A Genuine Winner
An Illusion Review by Joan Ellis
Room is a movie wrapped in sublime subtlety by Brie Larson and Jacob Tremblay. Writer Emma Donoghue’s story unfolds in two distinct acts, each with an entirely different flavor as Larson and Tremblay make the sudden switch from seven years of captivity in a shed to the real world outside.
The premise alone is a daunting acting challenge. Ma (Brie Larson) has been held prisoner for seven years by a nasty psychotic in a windowless shed in his backyard. Two years into that time slot, Ma gave birth to Jack (Jacob Tremblay), son of the captor who comes to her bed at night. The story opens on Jack’s fifth birthday.
As we watch the two move around the confines of the tiny room, Ma and Jack, with quiet restraint, show us the chilling reality of their captivity. We begin to realize this boy has never seen a tree, a road, a field, a town, or even another person. We learn too that his mother has been struck by the overwhelming reality that at five, she must take the awful risk of getting him out. She begins to describe to him what is outside their locked door: the world.

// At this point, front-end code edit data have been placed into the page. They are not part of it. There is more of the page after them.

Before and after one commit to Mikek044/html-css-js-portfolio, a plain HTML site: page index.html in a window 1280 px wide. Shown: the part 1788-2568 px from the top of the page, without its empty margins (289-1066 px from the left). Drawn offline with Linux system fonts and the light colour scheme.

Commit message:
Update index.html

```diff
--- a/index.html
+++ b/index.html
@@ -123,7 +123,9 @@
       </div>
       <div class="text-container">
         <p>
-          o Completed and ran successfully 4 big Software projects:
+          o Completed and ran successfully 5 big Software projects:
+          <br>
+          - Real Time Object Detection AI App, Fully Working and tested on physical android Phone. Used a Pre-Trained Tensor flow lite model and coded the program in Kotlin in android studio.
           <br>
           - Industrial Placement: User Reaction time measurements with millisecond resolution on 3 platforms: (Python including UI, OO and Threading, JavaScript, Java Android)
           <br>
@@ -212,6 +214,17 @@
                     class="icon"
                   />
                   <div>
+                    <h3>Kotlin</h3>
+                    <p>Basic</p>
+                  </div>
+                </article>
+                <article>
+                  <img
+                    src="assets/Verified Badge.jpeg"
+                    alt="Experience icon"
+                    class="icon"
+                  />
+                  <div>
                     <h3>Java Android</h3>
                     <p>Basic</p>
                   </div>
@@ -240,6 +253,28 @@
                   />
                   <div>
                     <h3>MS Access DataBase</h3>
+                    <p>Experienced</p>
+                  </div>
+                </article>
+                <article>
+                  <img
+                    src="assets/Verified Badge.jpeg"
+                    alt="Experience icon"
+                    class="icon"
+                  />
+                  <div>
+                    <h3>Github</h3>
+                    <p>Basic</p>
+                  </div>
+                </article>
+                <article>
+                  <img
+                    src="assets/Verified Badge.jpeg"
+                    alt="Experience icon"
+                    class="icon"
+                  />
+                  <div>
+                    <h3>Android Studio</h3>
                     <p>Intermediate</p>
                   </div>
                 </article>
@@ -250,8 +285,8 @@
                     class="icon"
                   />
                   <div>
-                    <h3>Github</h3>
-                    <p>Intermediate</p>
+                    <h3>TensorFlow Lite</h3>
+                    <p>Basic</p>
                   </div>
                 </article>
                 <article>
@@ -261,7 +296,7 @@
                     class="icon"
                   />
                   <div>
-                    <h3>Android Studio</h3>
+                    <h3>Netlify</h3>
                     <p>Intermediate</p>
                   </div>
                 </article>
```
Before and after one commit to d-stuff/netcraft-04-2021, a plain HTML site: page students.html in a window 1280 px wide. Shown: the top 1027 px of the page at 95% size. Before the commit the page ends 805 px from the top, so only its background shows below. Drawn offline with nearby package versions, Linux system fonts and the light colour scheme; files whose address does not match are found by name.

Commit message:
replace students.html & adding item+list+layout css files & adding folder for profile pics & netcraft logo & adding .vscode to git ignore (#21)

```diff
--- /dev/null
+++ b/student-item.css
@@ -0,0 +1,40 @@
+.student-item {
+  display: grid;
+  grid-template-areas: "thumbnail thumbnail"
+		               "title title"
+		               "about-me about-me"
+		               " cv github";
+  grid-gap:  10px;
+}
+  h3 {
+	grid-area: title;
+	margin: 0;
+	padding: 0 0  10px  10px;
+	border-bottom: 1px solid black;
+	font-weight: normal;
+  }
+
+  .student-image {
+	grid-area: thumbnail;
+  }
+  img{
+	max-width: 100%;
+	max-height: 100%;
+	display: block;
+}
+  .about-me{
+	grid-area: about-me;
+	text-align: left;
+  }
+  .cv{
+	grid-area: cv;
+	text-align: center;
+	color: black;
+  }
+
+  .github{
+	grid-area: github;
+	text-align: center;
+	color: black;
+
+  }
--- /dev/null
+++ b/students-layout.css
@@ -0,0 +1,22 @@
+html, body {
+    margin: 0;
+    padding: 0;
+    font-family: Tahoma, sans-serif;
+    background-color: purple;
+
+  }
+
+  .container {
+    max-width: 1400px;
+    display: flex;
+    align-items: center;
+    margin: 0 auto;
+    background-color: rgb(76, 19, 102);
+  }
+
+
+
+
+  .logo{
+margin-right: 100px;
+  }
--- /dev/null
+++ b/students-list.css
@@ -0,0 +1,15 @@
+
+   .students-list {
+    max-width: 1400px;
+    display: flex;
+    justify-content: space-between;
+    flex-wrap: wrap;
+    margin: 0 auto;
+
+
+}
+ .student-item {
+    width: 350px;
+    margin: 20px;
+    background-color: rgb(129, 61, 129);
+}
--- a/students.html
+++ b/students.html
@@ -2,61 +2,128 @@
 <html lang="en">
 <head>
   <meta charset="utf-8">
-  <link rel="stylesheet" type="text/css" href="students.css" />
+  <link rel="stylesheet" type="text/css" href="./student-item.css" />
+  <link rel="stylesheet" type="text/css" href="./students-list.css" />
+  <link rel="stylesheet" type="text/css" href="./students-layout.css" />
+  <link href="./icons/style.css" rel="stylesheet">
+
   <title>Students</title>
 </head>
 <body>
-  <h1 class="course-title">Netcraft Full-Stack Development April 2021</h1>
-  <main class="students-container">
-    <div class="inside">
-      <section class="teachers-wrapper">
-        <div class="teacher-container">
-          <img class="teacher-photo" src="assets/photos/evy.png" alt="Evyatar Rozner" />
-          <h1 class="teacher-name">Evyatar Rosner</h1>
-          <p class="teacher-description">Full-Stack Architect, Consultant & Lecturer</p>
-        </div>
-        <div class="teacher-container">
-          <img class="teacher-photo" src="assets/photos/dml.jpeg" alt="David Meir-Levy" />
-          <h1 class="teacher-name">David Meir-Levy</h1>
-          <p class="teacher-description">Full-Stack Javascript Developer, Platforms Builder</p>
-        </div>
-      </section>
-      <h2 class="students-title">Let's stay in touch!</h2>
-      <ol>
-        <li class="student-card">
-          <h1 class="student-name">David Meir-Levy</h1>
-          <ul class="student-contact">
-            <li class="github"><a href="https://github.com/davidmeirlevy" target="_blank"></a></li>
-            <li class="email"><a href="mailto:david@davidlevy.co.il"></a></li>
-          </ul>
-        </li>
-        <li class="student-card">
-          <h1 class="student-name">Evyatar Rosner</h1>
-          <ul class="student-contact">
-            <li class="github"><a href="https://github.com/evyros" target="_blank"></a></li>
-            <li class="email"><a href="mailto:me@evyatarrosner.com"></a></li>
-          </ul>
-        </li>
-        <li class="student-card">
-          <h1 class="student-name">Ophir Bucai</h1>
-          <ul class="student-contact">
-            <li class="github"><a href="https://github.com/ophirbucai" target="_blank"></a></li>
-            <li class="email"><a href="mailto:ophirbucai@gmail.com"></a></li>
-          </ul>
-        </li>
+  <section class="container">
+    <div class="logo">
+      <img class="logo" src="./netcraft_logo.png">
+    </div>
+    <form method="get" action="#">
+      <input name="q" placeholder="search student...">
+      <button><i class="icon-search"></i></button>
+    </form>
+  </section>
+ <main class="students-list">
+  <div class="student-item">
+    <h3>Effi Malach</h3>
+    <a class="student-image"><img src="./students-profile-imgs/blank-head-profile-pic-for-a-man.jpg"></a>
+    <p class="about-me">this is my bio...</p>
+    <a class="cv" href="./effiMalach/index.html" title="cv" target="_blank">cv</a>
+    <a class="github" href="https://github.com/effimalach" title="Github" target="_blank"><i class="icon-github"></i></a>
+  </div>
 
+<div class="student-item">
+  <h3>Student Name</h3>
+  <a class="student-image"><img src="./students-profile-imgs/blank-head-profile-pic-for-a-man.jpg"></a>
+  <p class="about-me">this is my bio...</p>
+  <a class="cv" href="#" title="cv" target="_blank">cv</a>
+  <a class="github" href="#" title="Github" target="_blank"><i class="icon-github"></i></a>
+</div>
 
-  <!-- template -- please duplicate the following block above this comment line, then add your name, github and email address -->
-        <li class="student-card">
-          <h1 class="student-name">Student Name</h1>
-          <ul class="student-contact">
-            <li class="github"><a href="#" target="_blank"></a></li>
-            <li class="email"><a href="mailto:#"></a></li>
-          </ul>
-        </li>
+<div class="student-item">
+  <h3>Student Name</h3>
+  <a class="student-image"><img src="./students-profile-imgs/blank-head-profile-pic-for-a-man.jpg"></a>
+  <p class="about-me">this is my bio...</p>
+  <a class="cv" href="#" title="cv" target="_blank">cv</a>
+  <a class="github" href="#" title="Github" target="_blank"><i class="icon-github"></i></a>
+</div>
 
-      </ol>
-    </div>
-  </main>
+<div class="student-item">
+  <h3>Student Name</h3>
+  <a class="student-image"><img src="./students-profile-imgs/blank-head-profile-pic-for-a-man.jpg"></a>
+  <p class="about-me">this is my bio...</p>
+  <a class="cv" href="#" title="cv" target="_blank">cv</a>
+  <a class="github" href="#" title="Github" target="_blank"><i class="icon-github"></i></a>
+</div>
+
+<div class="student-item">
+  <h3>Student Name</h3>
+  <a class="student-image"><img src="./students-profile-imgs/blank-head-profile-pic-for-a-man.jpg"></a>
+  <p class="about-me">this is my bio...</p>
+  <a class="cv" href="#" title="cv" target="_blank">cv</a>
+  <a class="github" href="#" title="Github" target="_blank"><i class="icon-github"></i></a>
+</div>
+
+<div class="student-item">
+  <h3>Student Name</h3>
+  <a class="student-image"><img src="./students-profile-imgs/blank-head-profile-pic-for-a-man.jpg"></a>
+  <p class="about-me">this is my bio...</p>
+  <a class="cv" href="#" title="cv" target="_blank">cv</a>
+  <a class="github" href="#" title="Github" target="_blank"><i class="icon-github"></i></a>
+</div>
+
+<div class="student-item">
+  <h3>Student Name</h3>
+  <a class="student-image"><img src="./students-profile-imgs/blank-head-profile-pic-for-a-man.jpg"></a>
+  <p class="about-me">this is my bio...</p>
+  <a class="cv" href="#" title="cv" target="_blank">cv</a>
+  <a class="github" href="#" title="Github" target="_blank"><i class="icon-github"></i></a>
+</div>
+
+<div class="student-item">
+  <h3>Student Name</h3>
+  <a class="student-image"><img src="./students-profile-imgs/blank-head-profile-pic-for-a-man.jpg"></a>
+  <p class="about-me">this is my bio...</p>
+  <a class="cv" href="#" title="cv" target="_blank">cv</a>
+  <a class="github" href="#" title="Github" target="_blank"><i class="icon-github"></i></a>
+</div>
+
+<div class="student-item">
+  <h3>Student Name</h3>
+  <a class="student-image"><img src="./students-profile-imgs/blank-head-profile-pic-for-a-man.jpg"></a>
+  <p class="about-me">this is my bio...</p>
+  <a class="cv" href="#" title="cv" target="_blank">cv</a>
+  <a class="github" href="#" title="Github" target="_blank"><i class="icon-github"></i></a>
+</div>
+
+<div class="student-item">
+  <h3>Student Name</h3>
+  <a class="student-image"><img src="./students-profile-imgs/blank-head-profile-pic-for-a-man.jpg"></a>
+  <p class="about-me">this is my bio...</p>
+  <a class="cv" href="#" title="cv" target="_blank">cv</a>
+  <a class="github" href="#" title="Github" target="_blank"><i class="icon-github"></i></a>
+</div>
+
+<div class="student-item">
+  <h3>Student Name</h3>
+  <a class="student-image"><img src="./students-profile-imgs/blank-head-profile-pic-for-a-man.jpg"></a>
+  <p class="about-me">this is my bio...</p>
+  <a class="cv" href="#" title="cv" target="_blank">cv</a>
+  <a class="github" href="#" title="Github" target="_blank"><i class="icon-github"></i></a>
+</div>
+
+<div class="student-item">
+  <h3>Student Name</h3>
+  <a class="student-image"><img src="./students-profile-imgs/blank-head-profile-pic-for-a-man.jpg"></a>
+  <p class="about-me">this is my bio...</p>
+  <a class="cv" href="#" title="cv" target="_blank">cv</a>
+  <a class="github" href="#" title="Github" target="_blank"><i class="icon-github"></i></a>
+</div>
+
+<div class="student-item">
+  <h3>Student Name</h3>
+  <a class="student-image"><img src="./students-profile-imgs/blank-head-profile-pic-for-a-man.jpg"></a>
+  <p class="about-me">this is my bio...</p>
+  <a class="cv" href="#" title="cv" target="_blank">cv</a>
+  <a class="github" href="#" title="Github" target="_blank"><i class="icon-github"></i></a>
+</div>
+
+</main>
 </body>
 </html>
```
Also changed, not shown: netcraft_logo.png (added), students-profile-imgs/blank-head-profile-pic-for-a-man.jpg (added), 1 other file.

By that time, the movie has won us entirely. We are there; and we are mesmerized by the way Ma describes the world that she so hopes Jack will see. How do you describe that to a child who has never seen one single piece of it even for a second? A tree that sticks out of the ground and blows in the wind? A house with rooms and doors that open to other rooms and then to the outdoors? Emma Donoghue’s dialogue is so delicate and true that we are struck by how much we take for granted in our lives. We have absorbed the world from the moment we opened our eyes as babies. What will Jack’s reaction be?
By the time Ma has prepared her son for a possible, but uncertain escape, we in the audience are still caught in the awful stress of the risks involved in their plan. I’ll give away no more than to say that the tension of this second half equals the emotional revelations of the first.
When it’s all over, you may well be, as I was, in a state of anxiety that can be explained only by the superb efforts of all involved. Any one person or event could have broken the mood and that never happens. Donoghue’s dialogue, Lenny Abrahamson’s direction, small but crucial performances by Joan Allen and Tom McCamus as a couple, and Amanda Brugel as Officer Parker. The only person who shatters the mood is an intrusive TV interviewer (Wendy Crewson) whose neck you will want to wring. But even that has a purpose.
Writer, director, and actors give remarkable support to Brie Larson and Jacob Tremblay who create two principals you will never forget. I can promise you that.
Film Critic : JOAN ELLIS
Title : Room
Word count : 497
Running time : 1:53
Rating : R